Tuesday, February 22, 2011

Reflection: Chapters 7-9

The author stated, “Any digital artifact—a productivity tool, a Web site, or even a computer game—is meant to change something in the user’s relationship to her physical and cultural environment. Otherwise, there would be no reason to produce the artifact at all” (pg. 14). Terminal Time is about cultural contexts and how they define our history. “Like all other hypermediated digital pieces, Terminal Time oscillates between the modes of presentation and participation” (pg. 134). That explained it a bit better for me. The author again takes us back to the title of the book (windows and mirrors), suggesting that there are two roles that require two different ways of looking: through the screen or at it.

Interestingly enough, the author ties in the story of Plato’s cave to Terminal Time. This was one of my favorite stories in philosophy, so I was pleased to see it mentioned in this book. Both Plato’s cave and Terminal Time are meant to expose assumptions, however, the lesson of Plato’s allegory is the opposite of the lesson by Terminal Time. The author states, “For Plato, we are not defined by our cultural contexts; instead we can stand outside all contexts and understand a higher truth” (pg. 136). I am not sure how much I agree with this, because I am not sure that many of us are intelligent to understand a higher truth. We have become infatuated with participating in new technologies, and I truthfully do not see that changing in the near future.

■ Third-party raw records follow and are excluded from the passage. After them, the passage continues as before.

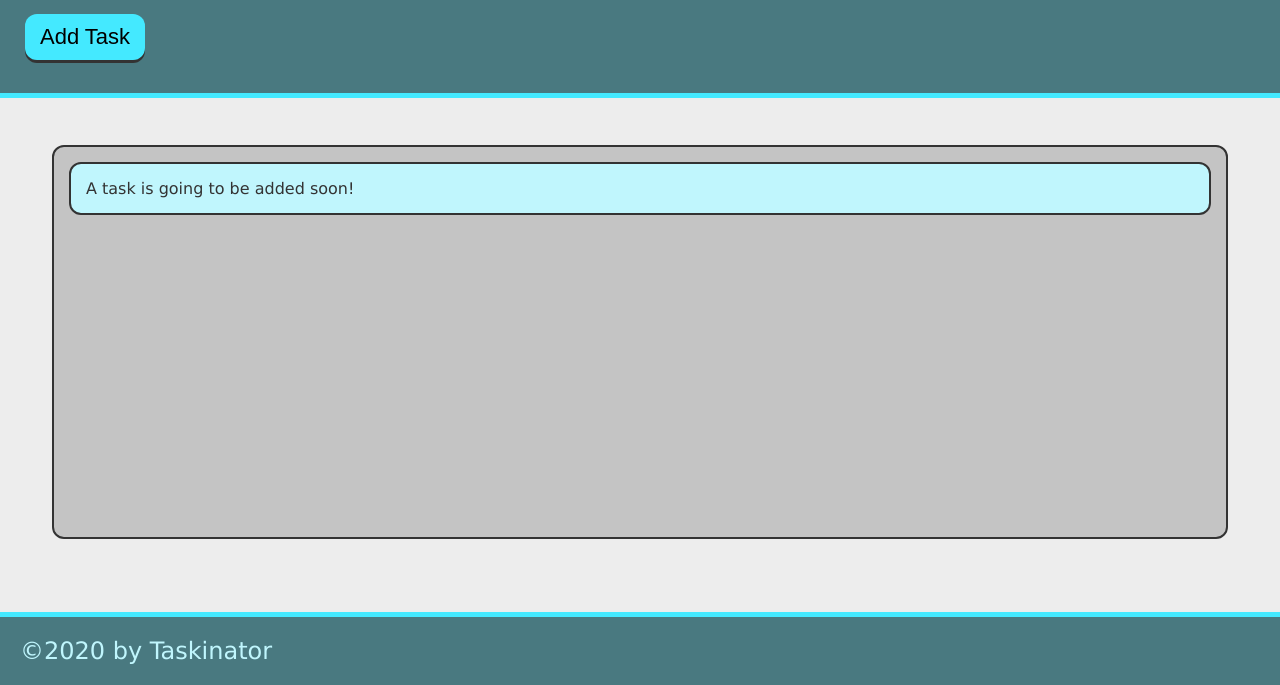
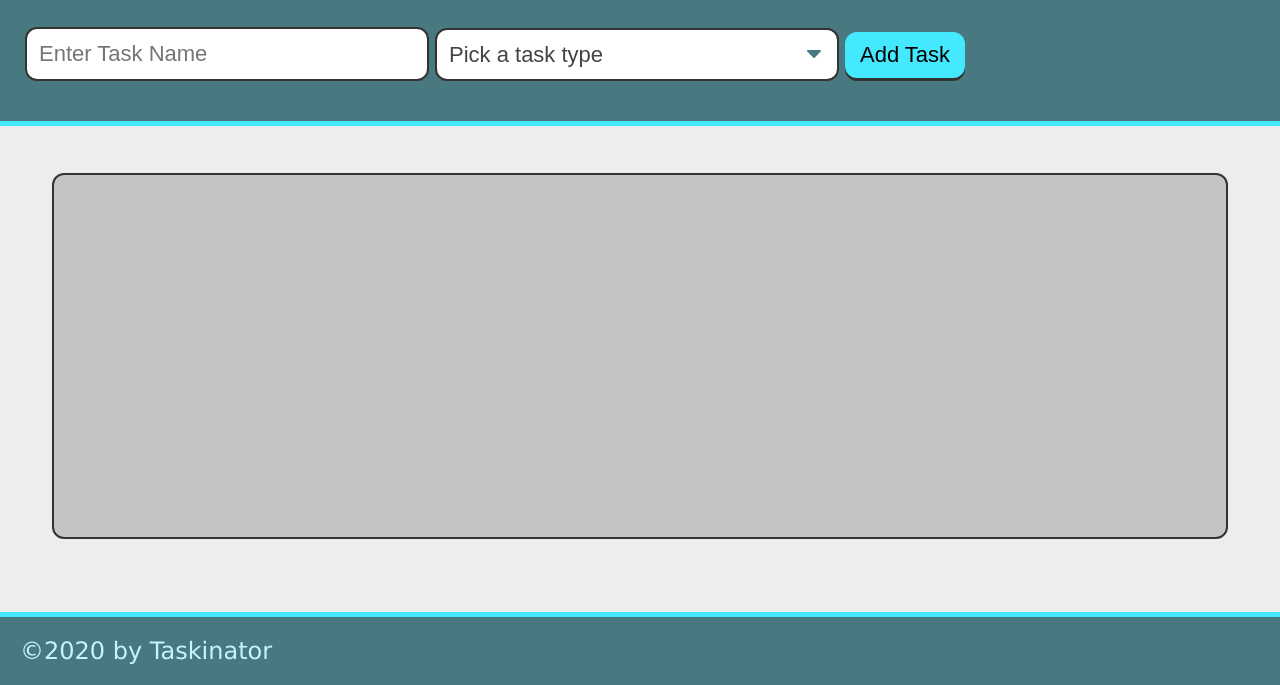
Before and after one commit to ItzGuled/taskinator, a plain HTML site: page index.html in a window 1280 px wide. Shown: the part 115-800 px from the top of the page. Drawn offline with Linux system fonts and the light colour scheme.

Commit message:
task dropdown

```diff
--- a/index.html
+++ b/index.html
@@ -1,30 +1,40 @@
 <!DOCTYPE html>
 <html lang="en">
   <head>
-    <meta charset="UTF-8">
-    <meta http-equiv="X-UA-Compatible" content="IE=edge">
-    <meta name="viewport" content="width=device-width, initial-scale=1.0">
+    <meta charset="UTF-8" />
+    <meta http-equiv="X-UA-Compatible" content="IE=edge" />
+    <meta name="viewport" content="width=device-width, initial-scale=1.0" />
     <title>Taskinator</title>
-    <link rel="stylesheet" href="./assets/css/style.css">
+    <link rel="stylesheet" href="./assets/css/style.css" />
   </head>
   <body>
     <header>
       <h1 class="page-title">Taskinator</h1>
       <p>Click the button below to add a new task!</p>
-        <button class="btn" id="save-task">Add Task</button>
+      <form id="task-form">
+        <div class="form-group">
+          <input type="text" name="task-name" class="text-input" placeholder="Enter Task Name" />
+        </div>
+        <div class="form-group">
+          <select name="task-type" class="select-dropdown">
+            <option value="" disabled selected>Pick a task type</option>
+            <option value="Print">Print</option>
+            <option value="Web">Web</option>
+            <option value="Mobile">Mobile</option>
+          </select>
+        </div>
+        <div class="form-group">
+          <button class="btn" id="save-task" type="submit">Add Task</button>
+        </div>
+      </form>
     </header>
     <main class="page-content">
       <section class="task-list-wrapper">
         <h2 class="list-title"></h2>
-            <ul class="task-list" id="tasks-to-do">
-                <li class="task-item">A task is going to be added soon!</li>
-            </ul>
+        <ul class="task-list" id="tasks-to-do"></ul>
       </section>
-
     </main>
-    <footer>
-        &copy;2020 by Taskinator
-    </footer>
+    <footer>&copy;2020 by Taskinator</footer>
     <script src="./assets/js/script.js"></script>
   </body>
 </html>
```
Lines whose indentation alone changed are shown as unchanged.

Another point that Bolter makes that caught my eye was the fact that digital art is about performance. I agree with the author that technological, historical, cultural, and economic dimensions of the media always need to be taking into account by the designer. In my opinion, it is important for the designer to find the appropriate rhythm of transparency and reflectivity in order to please his audience.

Overall, I thought this book was pretty enlightening. It brought to my attention many aspects of new media and art that I have never really thought of. I definitely think that the author was witty to tie both art and new media into one another-- to show his audience a different perspective.


  1. Of course, the point is that Plato believed that there is a higher truth, so to speak, that most people are unaware of, but that can be understood with the proper education. In contemporary culture, we have become suspicious of such claims, however, and tend to relate the allegory of the cave to the sense that objective reality is unknowable, and may not even exist (an extreme I don't go along with).

    The point about performance is an important one, because all communication involves performance.

  2. We talk about artifacts in terms of companies in one of my other classes. I think that it is interesting that we talk about them here as digital artifacts.